Between 1674 and 1714 the New English built more than 1200 ships, totaling more than 75,000 tons. By 1700 there were fifteen shipyards in Boston which produced more ships than all the rest of the British colonies combined. Only London had more shipyards. This was a significant engine of economic growth. To build one 150 ton merchant ship required as many as 200 workers, mostly skilled craftsmen. The shipyards also supported the growth of numerous enterprises to supply their needs such as saw mills, smithies, barrel makers, sail makers, iron foundries, and rope makers. In addition, the farmers of New England benefited by feeding the craftsmen, supplying the ships, and providing the timber.
By 1700 Boston was the third city of the Empire behind only London and Bristol and the New English shippers were earning freight charges for carrying produce and material that was neither produced, shipped to, or shipped from their home colony. The enrichment of the area spread prosperity far beyond the sphere of shippers, sailors, and their sundry suppliers. According to Boston’s shipping register for 1697-1714 over 25% of the adult males in Boston owned shares in at least one ship.
All of these linkages produced an economy filled with diversification and development as opposed to the stratified monoculture of the Chesapeake colonies.
These trends continued as time went on leading to the industrial North eventually overwhelming the agricultural South. The expansion and growth of America was based upon a foundation of hard work and innovation born of adversity. Finding themselves in a hard place Americans found a way to prosper and grow like a young plant reaching for the sun. Freed from the rigid restraints of the home country and then guaranteed freedom by the constitution and the limited government it provided America surged to the front ranks of nations.

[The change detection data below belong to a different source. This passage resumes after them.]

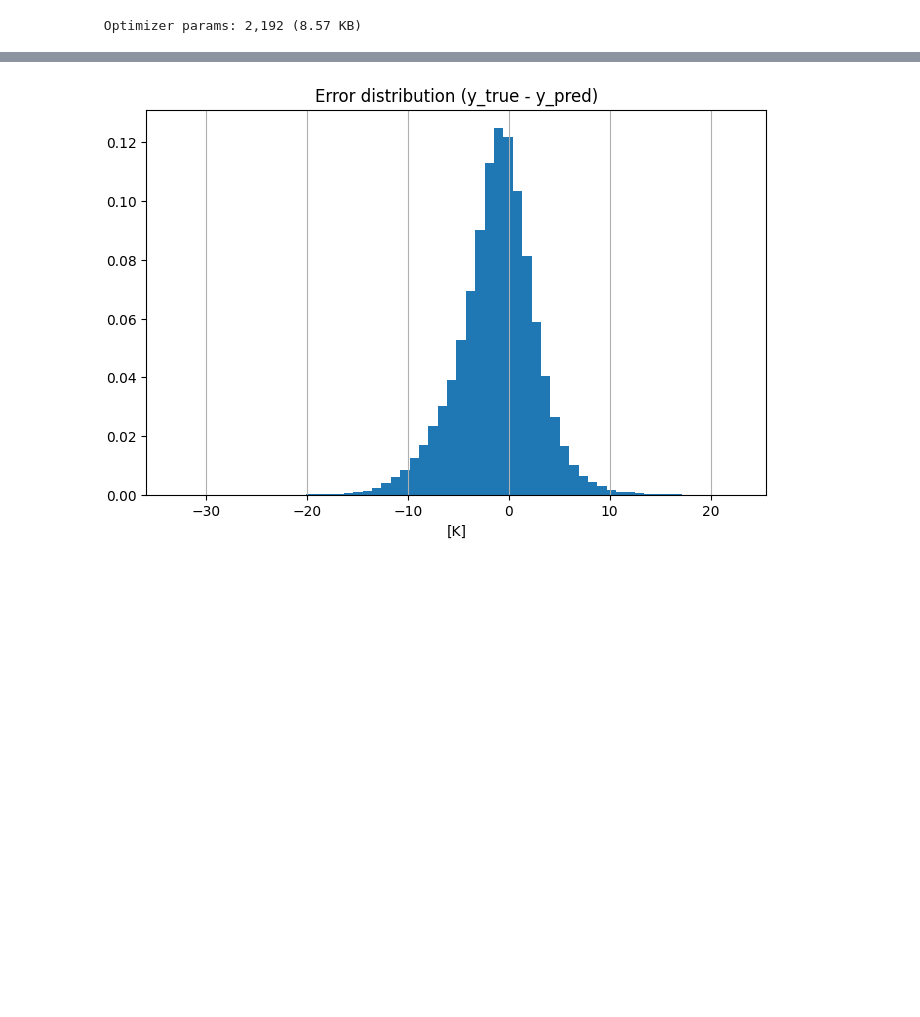
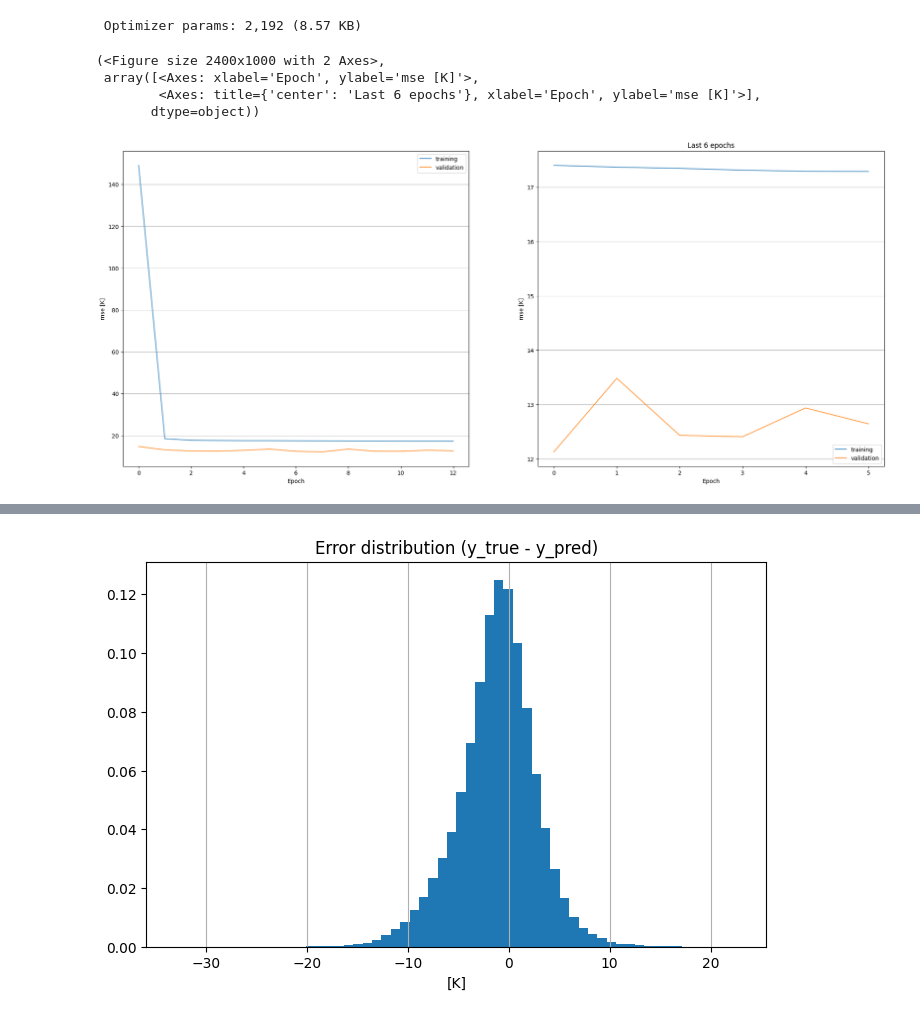
Before and after one commit to AndresTerrer/PMW_LST, a Jupyter notebook: notebooks/working_examples/Load_and_test_WS_model.ipynb, the cells around one changed output, grey strips where cells are left out. Cells and saved outputs as stored; diff of their text form; code cells hidden in the pictures; blank space fills up the shorter version.

Commit message:
imported and tested pre-trained model

```diff
--- a/notebooks/working_examples/Load_and_test_WS_model.ipynb
+++ b/notebooks/working_examples/Load_and_test_WS_model.ipynb
@@ -38,6 +38,19 @@ Model: "sequential"
  Trainable params: 1,095 (4.28 KB)
  Non-trainable params: 14 (56.00 B)
  Optimizer params: 2,192 (8.57 KB)
+# %%
+# Load and plot training history
+history_path = "../../models/2024_05_28T140627_history"
+
+with open(history_path, "rb") as file:
+    history = pickle.load(file)
+plot_history(history)
+# %% [output]
+(<Figure size 2400x1000 with 2 Axes>,
+ array([<Axes: xlabel='Epoch', ylabel='mse [K]'>,
+        <Axes: title={'center': 'Last 6 epochs'}, xlabel='Epoch', ylabel='mse [K]'>],
+       dtype=object))
+[figure, added]
 # %%
 
 folder_path = "../../data/raw/Daily_Windsat/"
```
Also changed, not shown: parts of 4 cells of this notebook, 1 other file.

Today, America labors under self-imposed adversity. We are in the grip of an oppressive Progressive Movement that after 100 years of incremental advance is poised to transform America from what she has always been into what they want her to be. America has traditionally been a constitutionally limited Republic operating on democratic principles providing individual liberty and economic opportunity. The Progressives envision America as a centrally-planned highly regimented social democracy where the wealth is spread around from each according to their abilities to each according to their needs .